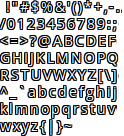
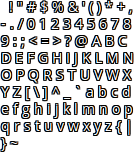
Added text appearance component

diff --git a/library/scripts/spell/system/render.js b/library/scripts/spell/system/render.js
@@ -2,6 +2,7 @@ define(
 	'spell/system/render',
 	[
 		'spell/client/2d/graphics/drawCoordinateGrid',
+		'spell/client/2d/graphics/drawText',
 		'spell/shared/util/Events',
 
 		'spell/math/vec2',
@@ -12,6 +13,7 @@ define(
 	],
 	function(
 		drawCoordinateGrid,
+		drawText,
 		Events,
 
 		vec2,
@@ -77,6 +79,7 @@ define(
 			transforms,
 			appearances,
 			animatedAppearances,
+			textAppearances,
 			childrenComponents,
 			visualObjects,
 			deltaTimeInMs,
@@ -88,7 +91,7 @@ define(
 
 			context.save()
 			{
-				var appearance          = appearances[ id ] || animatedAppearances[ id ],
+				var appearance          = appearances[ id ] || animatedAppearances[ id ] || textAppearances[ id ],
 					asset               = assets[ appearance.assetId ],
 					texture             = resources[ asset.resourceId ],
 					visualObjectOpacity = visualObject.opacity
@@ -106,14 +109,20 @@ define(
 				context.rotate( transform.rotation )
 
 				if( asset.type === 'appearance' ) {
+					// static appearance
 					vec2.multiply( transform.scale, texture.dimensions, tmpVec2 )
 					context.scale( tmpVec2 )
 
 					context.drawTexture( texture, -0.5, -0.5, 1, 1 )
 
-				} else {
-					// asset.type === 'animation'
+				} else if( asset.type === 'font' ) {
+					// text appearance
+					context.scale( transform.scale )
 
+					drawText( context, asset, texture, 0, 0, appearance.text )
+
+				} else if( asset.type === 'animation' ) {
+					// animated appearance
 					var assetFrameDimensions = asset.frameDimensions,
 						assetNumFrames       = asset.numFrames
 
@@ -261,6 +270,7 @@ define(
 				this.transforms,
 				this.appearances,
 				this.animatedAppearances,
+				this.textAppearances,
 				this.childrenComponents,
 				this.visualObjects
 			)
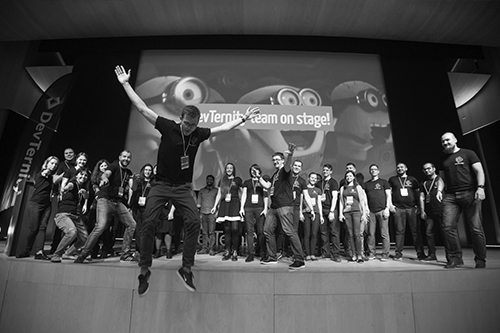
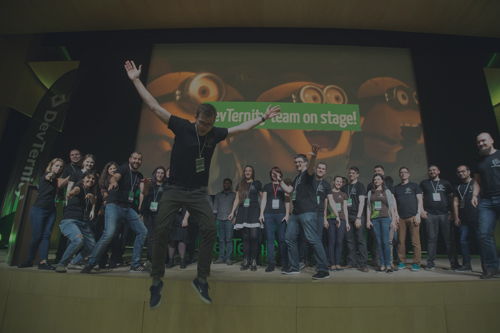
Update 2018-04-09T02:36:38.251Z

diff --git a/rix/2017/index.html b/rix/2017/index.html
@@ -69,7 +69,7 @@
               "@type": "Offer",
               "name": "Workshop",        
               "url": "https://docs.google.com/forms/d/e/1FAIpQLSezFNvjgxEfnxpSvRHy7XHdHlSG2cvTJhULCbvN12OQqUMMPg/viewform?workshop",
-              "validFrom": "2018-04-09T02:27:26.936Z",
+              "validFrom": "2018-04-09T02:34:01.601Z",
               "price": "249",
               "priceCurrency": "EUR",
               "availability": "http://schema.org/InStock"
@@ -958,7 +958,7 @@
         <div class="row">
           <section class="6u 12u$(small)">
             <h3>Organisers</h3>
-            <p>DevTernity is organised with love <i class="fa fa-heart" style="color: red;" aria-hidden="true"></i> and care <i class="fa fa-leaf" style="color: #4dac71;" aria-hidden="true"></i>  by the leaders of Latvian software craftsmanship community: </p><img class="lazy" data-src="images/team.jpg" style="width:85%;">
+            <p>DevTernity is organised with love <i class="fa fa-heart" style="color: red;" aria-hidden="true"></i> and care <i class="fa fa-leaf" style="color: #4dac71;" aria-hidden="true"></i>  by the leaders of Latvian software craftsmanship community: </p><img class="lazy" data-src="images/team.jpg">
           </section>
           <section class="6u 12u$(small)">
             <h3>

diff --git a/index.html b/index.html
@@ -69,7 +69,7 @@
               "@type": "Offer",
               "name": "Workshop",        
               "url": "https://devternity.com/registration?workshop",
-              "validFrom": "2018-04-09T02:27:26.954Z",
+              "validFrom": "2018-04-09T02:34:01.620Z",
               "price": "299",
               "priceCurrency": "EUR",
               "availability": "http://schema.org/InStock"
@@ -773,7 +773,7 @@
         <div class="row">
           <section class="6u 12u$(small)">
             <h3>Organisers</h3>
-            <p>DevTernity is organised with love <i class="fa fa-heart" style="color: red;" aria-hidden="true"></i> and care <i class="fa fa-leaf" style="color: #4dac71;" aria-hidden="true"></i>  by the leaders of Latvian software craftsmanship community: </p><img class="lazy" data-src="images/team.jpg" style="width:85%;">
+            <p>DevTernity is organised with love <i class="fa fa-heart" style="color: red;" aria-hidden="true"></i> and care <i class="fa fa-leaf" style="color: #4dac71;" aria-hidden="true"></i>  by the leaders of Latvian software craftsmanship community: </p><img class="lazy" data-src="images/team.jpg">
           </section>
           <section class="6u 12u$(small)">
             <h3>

> _Your objective_
Which lines above hold the string "index"? Show each of them.

> _Answer space_
diff --git a/rix/2017/index.html b/rix/2017/index.html
diff --git a/index.html b/index.html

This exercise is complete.